Prompt:
Lines with the word "conditions" in them are the ones to copy from the records.

Records for the task:
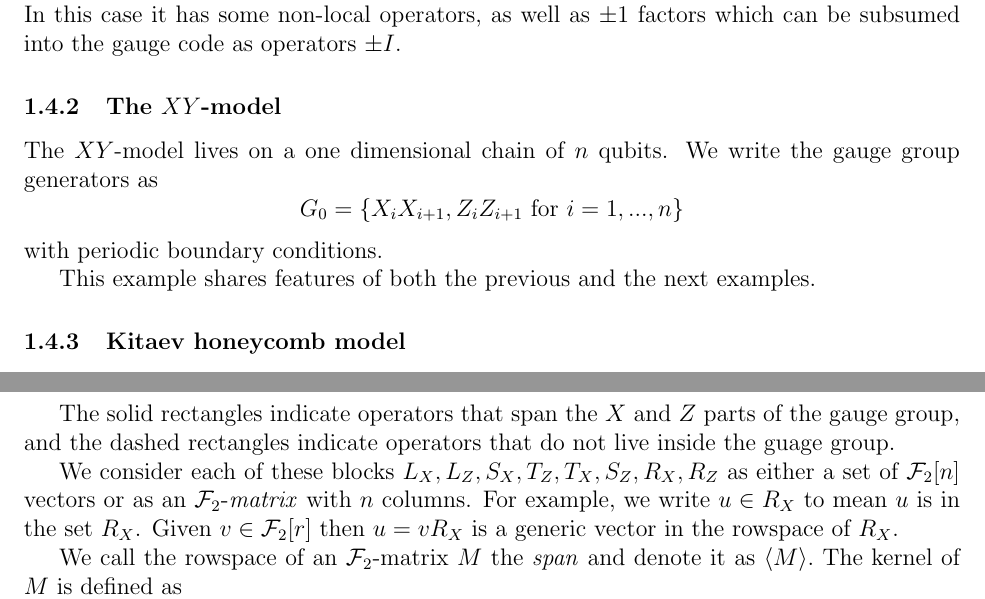
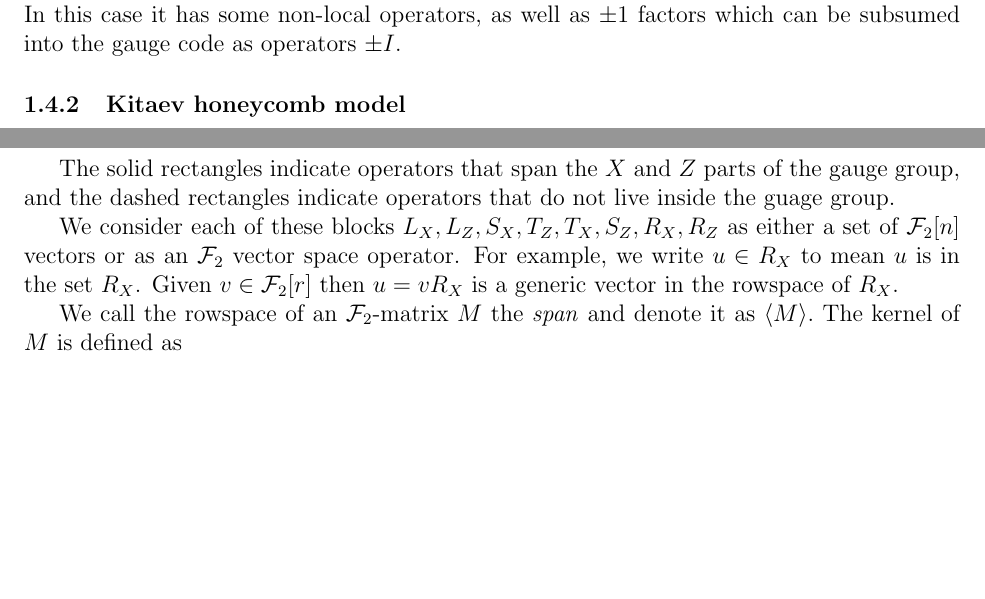
Before and after one commit to punkdit/spectrum2015, a LaTeX paper (repr.tex): two parts of pages 13 and 17 of 35 before the commit and two parts of pages 13 and 17 of 34 after it, joined at a grey line, cut so that both start at the same text, the shorter picture padded with empty space. Compiled offline with pdfLaTeX.

Commit message:
more changes

```diff
--- a/repr.tex
+++ b/repr.tex
@@ -831,16 +831,16 @@ which can be subsumed into the gauge code as operators $\pm I.$
 %%%%%%%%%%%%%%%%%%%%%%%%%%%%%%%%%%%%%%%%%%%%%%%%%%%%%%%%%%%%%%%%%%%%%%%%%%%%%%%
 %
 
-\subsubsection{The $XY$-model}
-
-The $XY$-model lives on a one dimensional chain of $n$ qubits.
-We write the gauge group generators as
-$$
-    G_0 = \{ X_i X_{i+1}, Z_i Z_{i+1} \ \mbox{for}\ i=1,...,n \}
-$$
-with periodic boundary conditions.
-
-This example shares features of both the previous and the next examples.
+%\subsubsection{The $XY$-model}
+%
+%The $XY$-model lives on a one dimensional chain of $n$ qubits.
+%We write the gauge group generators as
+%$$
+%    G_0 = \{ X_i X_{i+1}, Z_i Z_{i+1} \ \mbox{for}\ i=1,...,n \}
+%$$
+%with periodic boundary conditions.
+%
+%This example shares features of both the previous and the next examples.
 
 
 
@@ -1141,12 +1141,16 @@ do not live inside the guage group.
 We consider each of these blocks
 $L_X, L_Z, S_X, T_Z, T_X, S_Z, R_X, R_Z$
 as either a set of $\Fn$ vectors or as an
-$\Field$-\emph{matrix}
-with $n$ columns.
+$\Field$ vector space operator.
 For example, we write $u\in R_X$ to mean $u$ is in
 the set $R_X$.
+%As an $r\times n$ matrix this operator is
+%$$
+%    R_X : \Field[n] \to \Field[r]
+%$$
 Given $v\in \Fr$ then $u = v R_X$ is
 a generic vector in the rowspace of $R_X.$
+
 
 We call the rowspace of an $\Field$-matrix
 $M$ the \emph{span} and denote
```
Also changed, not shown: notes.txt (+2 -0 lines).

Result of this task:
-with periodic boundary conditions.
+%with periodic boundary conditions.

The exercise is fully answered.